This leads to a full-scale return for the group. Minus Glenn Thompson, they record ‘The Friends Of Rachel Worth’ (2000). With Thompson back aboard, they make two more albums, ‘Bright Yellow Bright Orange’ (2003) and ‘Oceans Apart’ (2006). Grant McLennan’s ‘Finding You’ from the last-named album is the final Go-Betweens single.
On 6 May 2006 Grant McLennan prepares for a party at his Brisbane home with his fiancée, Emma Pursey. Saying he feels unwell, he goes upstairs to rest. His flatmate, friends and fiancée find him dead of a heart attack, aged 48. Robert Forster subsequently announces The Go-Betweens are no more.

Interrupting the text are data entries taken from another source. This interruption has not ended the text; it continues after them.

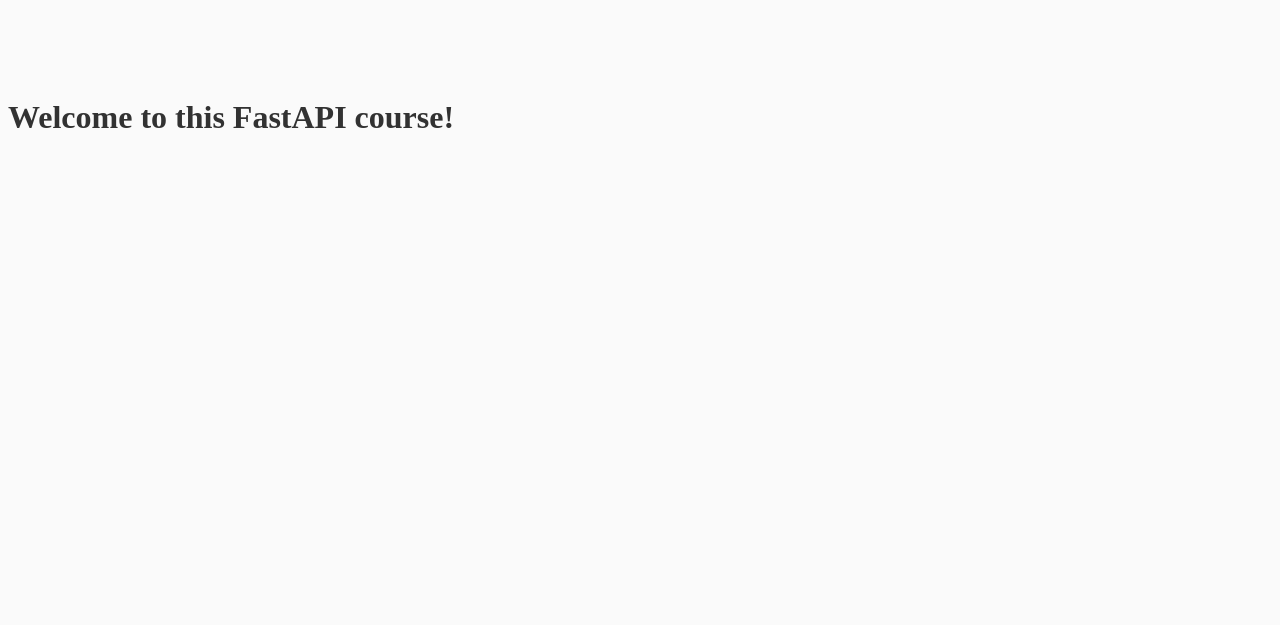
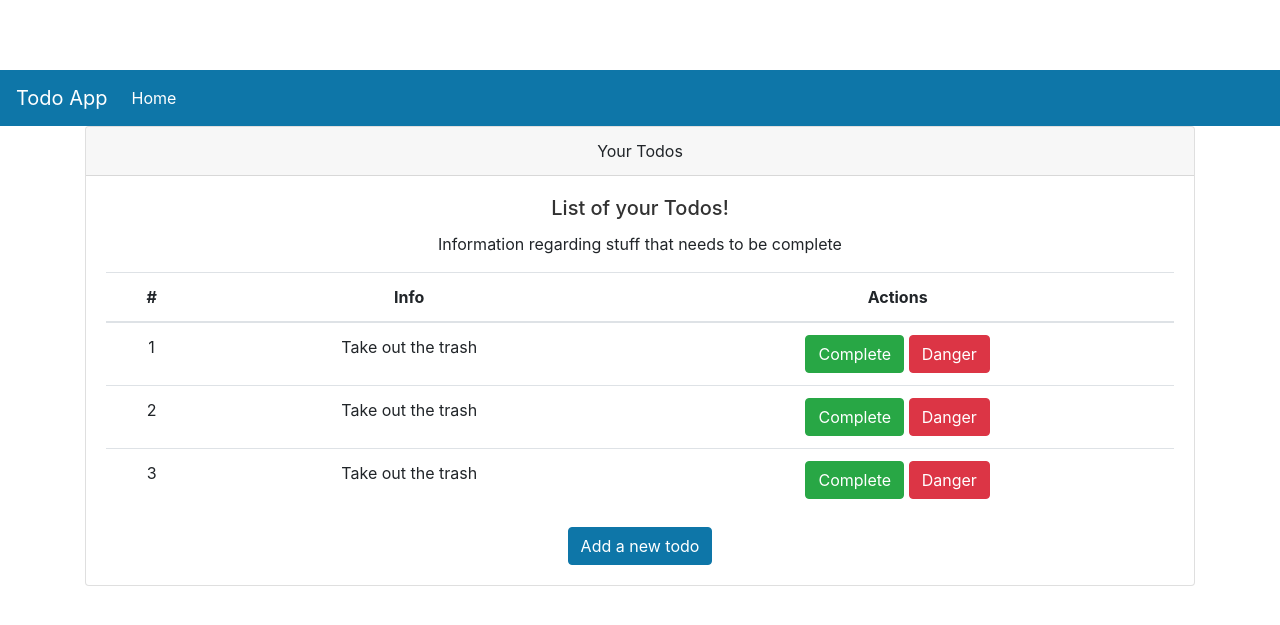
Before and after one commit to adityach16/todoapp, a FastAPI app: page /todos/test in a window 1280 px wide. Shown: the top 625 px of the page. Run offline with FastAPI, Linux system fonts and the light colour scheme; some libraries are stand-ins or nearby versions.

Commit message:
home page

```diff
--- a/Todoapp/templates/home.html
+++ b/Todoapp/templates/home.html
@@ -2,10 +2,82 @@
 <html lang="en">
 <head>
     <link rel="stylesheet" type="text/css" href="{{url_for('static',path='todo/css/base.css')}}">
+    <link rel="stylesheet" type="text/css" href="{{url_for('static',path='todo/css/bootstrap.css')}}">
     <meta charset="UTF-8">
-    <title>FastAPI</title>
+    <meta name="viewport" content="with=device-width, intial-scale=1,shrink-to-fit=no">
+    <title>TodoApp</title>
 </head>
 <body>
-<h1>Welcome to this FastAPI course!</h1>
+
+<div>
+    <nav class="navbar navbar-expand-md navbar-dark main-color fixe-top">
+        <a class="navbar-brand" href="#">Todo App</a>
+        <button class="navbar-toggler" type="button" data-toggle="collapse" data-target="#navbarNsv" aria-controls="navbarNav" aria-expanded="false" aria-label="Toggle navigation">
+            <span class="navbar-toggler-icon"></span>
+        </button>
+        <div class="collapse navbar-collapse" id="navbarNav">
+            <ui class="navbar-nav">
+                <li class="nav-item active">
+                    <a class="nav-link" href="#">Home</a>
+                </li>
+            </ui>
+        </div>
+    </nav>
+</div>
+
+<div class="container">
+    <div class="card text-center">
+        <div class="card-header">
+            Your Todos
+        </div>
+        <div class="card-body">
+            <h5 class="card-title">List of your Todos!</h5>
+            <p class="card-text">Information regarding stuff that needs to be complete</p>
+
+            <table class="table table-hover">
+                <thread>
+                    <tr>
+                        <th scope="col">#</th>
+                        <th scope="col">Info</th>
+                        <th scope="col">Actions</th>
+
+                    </tr>
+                </thread>
+                <tbody>
+                    <tr class="pointer">
+                        <td>1</td>
+                        <td>Take out the trash</td>
+                        <td>
+
+                            <button type="button" class="btn btn-success">Complete</button>
+                            <button type="button" class="btn btn-danger">Danger</button>
+                        </td>
+                    </tr>
+                    <tr class="pointer">
+                        <td>2</td>
+                        <td>Take out the trash</td>
+                        <td>
+                            <button type="button" class="btn btn-success">Complete</button>
+                            <button type="button" class="btn btn-danger">Danger</button>
+                        </td>
+                    </tr>
+                    <tr class="pointer">
+                        <td>3</td>
+                        <td>Take out the trash</td>
+                        <td>
+                            <button type="button" class="btn btn-success">Complete</button>
+                            <button type="button" class="btn btn-danger">Danger</button>
+                        </td>
+                    </tr>
+                </tbody>
+            </table>
+            <a class="btn btn-primary" href="#">Add a new todo</a>
+        </div>
+    </div>
+</div>
+
+<script source="{{url_for('static',path='todo/js/jquery-slim.js')}}"></script>
+<script source="{{url_for('static',path='todo/js/popper.js')}}"></script>
+<script source="{{url_for('static',path='todo/js/bootstrap.js')}}"></script>
 </body>
 </html>
```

The Go-Betweens story was one of a band that never really fitted in. They were not as loud and brash as their Australian rock contemporaries. Yet, in England, they remained resolutely Australian in tone and lyrics. The Go-Betweens recorded music that, in some better alternate world, would have dominated the pop charts. Instead, this accessible and enchanting body of work ‘only’ won critical plaudits and the hearts of a small but dedicated fanbase. Commercial success and creative quality are, sadly, not always aligned. ‘In a country in which the brash and obvious almost always holds sway, The Go-Betweens always stood out with their poignant, understated music.’ ‘Although they wrote and performed music that seemed tailor-made for radio, radio largely ignored them. At home in Australia, particularly, they failed to cross the line from cult band to sales and airplay status. The Go-Betweens were one of rock’s best kept secrets.’

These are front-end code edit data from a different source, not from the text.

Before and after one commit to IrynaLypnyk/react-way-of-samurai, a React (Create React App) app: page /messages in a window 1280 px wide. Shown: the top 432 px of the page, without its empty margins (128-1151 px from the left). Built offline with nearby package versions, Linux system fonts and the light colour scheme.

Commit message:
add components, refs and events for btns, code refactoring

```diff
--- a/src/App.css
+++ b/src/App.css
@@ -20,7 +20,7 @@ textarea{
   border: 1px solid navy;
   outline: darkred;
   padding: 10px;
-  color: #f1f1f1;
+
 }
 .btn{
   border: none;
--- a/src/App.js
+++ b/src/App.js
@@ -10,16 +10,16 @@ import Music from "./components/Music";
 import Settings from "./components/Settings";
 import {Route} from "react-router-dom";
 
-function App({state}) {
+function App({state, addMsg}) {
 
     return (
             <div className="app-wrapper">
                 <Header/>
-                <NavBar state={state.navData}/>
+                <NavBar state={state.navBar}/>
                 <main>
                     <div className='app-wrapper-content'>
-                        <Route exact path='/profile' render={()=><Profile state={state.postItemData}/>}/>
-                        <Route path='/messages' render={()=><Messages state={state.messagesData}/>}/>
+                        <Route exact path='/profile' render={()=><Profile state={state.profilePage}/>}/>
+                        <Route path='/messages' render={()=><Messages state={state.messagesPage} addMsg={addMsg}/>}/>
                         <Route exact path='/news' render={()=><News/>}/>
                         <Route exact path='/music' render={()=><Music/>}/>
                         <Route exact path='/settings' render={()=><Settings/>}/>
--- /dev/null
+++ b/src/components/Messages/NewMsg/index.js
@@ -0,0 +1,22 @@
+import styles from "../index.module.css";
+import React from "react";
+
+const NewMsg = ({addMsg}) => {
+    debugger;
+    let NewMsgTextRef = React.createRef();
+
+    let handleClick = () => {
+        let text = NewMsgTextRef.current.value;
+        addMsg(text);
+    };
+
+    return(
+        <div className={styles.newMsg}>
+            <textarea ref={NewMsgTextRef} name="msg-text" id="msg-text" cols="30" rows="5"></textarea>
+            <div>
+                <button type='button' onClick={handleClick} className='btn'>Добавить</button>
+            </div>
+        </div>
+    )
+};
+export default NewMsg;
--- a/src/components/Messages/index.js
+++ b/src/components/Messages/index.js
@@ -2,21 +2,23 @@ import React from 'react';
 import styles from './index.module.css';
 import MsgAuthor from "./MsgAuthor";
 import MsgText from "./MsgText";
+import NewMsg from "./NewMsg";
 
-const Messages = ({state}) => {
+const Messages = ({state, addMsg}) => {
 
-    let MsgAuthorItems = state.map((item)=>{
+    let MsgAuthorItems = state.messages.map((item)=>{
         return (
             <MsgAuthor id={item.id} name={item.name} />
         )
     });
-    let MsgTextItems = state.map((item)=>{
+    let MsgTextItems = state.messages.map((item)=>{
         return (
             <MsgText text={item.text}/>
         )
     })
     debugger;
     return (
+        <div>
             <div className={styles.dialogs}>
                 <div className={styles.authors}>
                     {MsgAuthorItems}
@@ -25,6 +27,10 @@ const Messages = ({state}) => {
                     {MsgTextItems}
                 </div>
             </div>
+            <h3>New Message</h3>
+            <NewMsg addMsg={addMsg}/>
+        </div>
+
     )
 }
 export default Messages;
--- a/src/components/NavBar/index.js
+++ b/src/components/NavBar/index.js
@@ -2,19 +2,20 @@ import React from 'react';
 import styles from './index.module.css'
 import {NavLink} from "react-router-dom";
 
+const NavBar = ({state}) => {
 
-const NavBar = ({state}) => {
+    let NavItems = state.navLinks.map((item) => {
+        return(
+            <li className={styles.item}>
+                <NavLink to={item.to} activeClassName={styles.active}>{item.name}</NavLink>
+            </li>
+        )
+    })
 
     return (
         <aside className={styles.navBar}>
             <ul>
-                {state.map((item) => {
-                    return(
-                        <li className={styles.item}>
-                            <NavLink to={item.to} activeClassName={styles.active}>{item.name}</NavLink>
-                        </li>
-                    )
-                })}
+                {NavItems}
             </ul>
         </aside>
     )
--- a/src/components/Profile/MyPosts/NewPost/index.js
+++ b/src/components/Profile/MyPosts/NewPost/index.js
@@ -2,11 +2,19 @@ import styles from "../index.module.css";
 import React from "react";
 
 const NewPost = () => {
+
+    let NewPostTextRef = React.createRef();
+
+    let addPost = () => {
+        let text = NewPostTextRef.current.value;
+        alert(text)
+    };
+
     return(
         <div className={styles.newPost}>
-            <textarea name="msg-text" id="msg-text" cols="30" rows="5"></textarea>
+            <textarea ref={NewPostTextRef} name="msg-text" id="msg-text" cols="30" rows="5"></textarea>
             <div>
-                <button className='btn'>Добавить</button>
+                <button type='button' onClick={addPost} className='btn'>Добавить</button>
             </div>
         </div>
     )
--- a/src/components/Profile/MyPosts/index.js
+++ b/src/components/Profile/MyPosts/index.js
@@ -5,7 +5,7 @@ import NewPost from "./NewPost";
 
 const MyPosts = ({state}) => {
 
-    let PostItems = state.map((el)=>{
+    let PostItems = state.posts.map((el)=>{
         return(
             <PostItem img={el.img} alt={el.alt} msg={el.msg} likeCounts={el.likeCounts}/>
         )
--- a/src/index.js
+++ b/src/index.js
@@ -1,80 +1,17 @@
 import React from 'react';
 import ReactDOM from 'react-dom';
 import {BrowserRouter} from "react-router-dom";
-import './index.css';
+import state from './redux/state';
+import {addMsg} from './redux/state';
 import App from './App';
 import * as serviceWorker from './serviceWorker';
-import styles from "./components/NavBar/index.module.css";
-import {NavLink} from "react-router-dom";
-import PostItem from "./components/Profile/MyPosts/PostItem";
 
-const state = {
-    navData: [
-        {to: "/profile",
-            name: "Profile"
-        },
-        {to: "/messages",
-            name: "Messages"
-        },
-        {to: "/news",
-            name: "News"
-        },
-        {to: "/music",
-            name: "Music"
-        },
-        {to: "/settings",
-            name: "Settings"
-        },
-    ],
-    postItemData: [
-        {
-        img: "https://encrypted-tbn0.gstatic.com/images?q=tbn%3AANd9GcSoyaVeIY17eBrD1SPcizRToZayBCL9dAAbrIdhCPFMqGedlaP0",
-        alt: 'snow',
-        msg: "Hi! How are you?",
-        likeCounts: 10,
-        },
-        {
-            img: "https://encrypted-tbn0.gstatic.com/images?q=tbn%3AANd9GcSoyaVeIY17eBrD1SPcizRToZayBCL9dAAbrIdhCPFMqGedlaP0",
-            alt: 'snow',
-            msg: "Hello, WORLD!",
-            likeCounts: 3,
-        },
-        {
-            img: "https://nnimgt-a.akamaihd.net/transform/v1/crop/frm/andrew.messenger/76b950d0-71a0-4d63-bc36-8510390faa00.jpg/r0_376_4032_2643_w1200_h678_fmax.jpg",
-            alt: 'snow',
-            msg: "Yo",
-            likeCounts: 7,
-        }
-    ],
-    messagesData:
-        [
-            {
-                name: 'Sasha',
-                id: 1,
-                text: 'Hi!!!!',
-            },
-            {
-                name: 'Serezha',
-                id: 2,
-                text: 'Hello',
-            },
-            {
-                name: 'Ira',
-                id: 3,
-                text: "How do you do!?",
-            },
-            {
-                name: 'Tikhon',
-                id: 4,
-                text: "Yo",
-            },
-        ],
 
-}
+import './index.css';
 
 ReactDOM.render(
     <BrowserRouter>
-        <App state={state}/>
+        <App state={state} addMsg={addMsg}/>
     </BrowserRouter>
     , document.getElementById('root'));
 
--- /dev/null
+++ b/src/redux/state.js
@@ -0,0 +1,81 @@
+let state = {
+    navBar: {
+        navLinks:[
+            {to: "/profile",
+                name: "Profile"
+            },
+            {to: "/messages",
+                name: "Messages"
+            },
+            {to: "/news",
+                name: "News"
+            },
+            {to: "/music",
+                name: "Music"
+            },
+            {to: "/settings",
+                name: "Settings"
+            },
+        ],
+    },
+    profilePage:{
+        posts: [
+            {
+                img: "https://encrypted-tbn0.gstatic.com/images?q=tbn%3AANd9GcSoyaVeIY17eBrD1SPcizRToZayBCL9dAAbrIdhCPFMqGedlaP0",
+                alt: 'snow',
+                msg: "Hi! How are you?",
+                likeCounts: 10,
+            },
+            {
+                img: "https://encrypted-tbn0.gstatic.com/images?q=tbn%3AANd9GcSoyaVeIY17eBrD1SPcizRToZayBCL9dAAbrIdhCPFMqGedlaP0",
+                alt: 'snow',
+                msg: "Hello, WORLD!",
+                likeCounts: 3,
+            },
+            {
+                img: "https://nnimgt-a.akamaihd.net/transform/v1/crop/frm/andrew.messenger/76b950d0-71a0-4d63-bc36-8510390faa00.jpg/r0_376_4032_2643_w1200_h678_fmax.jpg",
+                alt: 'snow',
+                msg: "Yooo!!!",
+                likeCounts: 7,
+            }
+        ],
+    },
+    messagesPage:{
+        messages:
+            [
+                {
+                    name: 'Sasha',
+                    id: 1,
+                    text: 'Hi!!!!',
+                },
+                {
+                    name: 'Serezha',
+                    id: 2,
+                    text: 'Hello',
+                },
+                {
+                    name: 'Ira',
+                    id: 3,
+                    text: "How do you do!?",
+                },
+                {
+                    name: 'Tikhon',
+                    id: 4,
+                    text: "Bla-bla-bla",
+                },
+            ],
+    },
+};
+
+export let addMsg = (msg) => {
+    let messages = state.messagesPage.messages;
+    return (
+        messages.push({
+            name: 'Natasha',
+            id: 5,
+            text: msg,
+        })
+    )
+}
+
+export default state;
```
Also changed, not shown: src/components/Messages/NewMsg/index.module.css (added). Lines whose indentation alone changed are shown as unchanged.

- ‘The Big Australian Rock Book’, ‘The Go-Betweens’ by Ed St. John, Jane Gardiner (Megabooks, 1985) p. 74, 128, 129
- wikipedia.org as at 11 February 2013
- ‘DVD & Video Guide 2007’ by Mick Martin, Marsha Porter (Ballantine Books, 2006) p. 447
- tonedeaf.com.au (13 September 2012)
- ‘Bellavista Terrace, Best Of The Go-Betweens’ – Sleeve notes by Robert Forster (Beggars Banquet Records Ltd, 1999) p. 2
- ‘Hit’ liftout, ‘Herald Sun’ (Melbourne, Australia newspaper) (30 August 2012)
- sing365com as at 28 February 2013
- ‘Friday On My Mind’ by Ed Nimmervoll (Five Mile Press, 2004) p. 139
Song lyrics copyright Complete Music Ltd.
Last revised 26 August 2014